**WHAT THE EXERCISE ASKS:**
Output a verbatim copy of the data, cut off after the line that contains "4 other files.".

**RECORD EXCERPTS:**
● ● ● ● ● ● ●
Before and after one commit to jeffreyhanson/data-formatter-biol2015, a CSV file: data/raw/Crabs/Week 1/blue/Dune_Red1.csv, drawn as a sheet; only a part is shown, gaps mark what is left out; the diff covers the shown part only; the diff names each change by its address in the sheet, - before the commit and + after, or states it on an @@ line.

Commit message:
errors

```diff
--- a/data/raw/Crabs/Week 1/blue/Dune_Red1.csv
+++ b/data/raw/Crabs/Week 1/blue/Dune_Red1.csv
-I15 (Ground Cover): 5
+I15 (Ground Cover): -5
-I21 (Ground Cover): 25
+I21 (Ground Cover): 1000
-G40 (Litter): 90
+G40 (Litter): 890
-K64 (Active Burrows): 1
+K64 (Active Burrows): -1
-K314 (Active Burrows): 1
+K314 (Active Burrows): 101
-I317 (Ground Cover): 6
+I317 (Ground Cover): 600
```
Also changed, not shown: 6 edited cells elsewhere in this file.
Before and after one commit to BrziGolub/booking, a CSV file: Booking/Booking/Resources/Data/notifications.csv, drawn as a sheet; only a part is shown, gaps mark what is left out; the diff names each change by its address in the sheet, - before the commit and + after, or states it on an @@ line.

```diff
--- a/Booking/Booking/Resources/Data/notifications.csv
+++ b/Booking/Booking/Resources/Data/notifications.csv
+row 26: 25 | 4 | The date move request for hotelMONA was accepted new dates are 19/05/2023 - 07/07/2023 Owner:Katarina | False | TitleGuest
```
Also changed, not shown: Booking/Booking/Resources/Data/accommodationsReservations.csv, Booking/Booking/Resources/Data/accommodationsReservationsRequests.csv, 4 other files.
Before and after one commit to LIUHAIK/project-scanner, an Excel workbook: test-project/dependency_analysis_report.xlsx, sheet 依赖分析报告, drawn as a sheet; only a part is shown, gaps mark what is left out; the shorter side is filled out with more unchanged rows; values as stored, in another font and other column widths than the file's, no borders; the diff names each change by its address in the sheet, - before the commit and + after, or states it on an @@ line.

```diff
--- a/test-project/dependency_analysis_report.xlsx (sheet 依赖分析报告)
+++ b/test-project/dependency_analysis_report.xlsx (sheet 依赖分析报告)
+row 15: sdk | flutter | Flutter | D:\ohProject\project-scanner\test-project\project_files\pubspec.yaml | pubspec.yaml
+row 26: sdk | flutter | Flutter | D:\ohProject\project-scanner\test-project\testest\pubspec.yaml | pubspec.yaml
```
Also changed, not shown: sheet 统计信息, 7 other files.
● ● ● ● ● ● ●
**OUTPUT OF THE EXERCISE:**
Before and after one commit to jeffreyhanson/data-formatter-biol2015, a CSV file: data/raw/Crabs/Week 1/blue/Dune_Red1.csv, drawn as a sheet; only a part is shown, gaps mark what is left out; the diff covers the shown part only; the diff names each change by its address in the sheet, - before the commit and + after, or states it on an @@ line.

Commit message:
errors

```diff
--- a/data/raw/Crabs/Week 1/blue/Dune_Red1.csv
+++ b/data/raw/Crabs/Week 1/blue/Dune_Red1.csv
-I15 (Ground Cover): 5
+I15 (Ground Cover): -5
-I21 (Ground Cover): 25
+I21 (Ground Cover): 1000
-G40 (Litter): 90
+G40 (Litter): 890
-K64 (Active Burrows): 1
+K64 (Active Burrows): -1
-K314 (Active Burrows): 1
+K314 (Active Burrows): 101
-I317 (Ground Cover): 6
+I317 (Ground Cover): 600
```
Also changed, not shown: 6 edited cells elsewhere in this file.
Before and after one commit to BrziGolub/booking, a CSV file: Booking/Booking/Resources/Data/notifications.csv, drawn as a sheet; only a part is shown, gaps mark what is left out; the diff names each change by its address in the sheet, - before the commit and + after, or states it on an @@ line.

```diff
--- a/Booking/Booking/Resources/Data/notifications.csv
+++ b/Booking/Booking/Resources/Data/notifications.csv
+row 26: 25 | 4 | The date move request for hotelMONA was accepted new dates are 19/05/2023 - 07/07/2023 Owner:Katarina | False | TitleGuest
```
Also changed, not shown: Booking/Booking/Resources/Data/accommodationsReservations.csv, Booking/Booking/Resources/Data/accommodationsReservationsRequests.csv, 4 other files.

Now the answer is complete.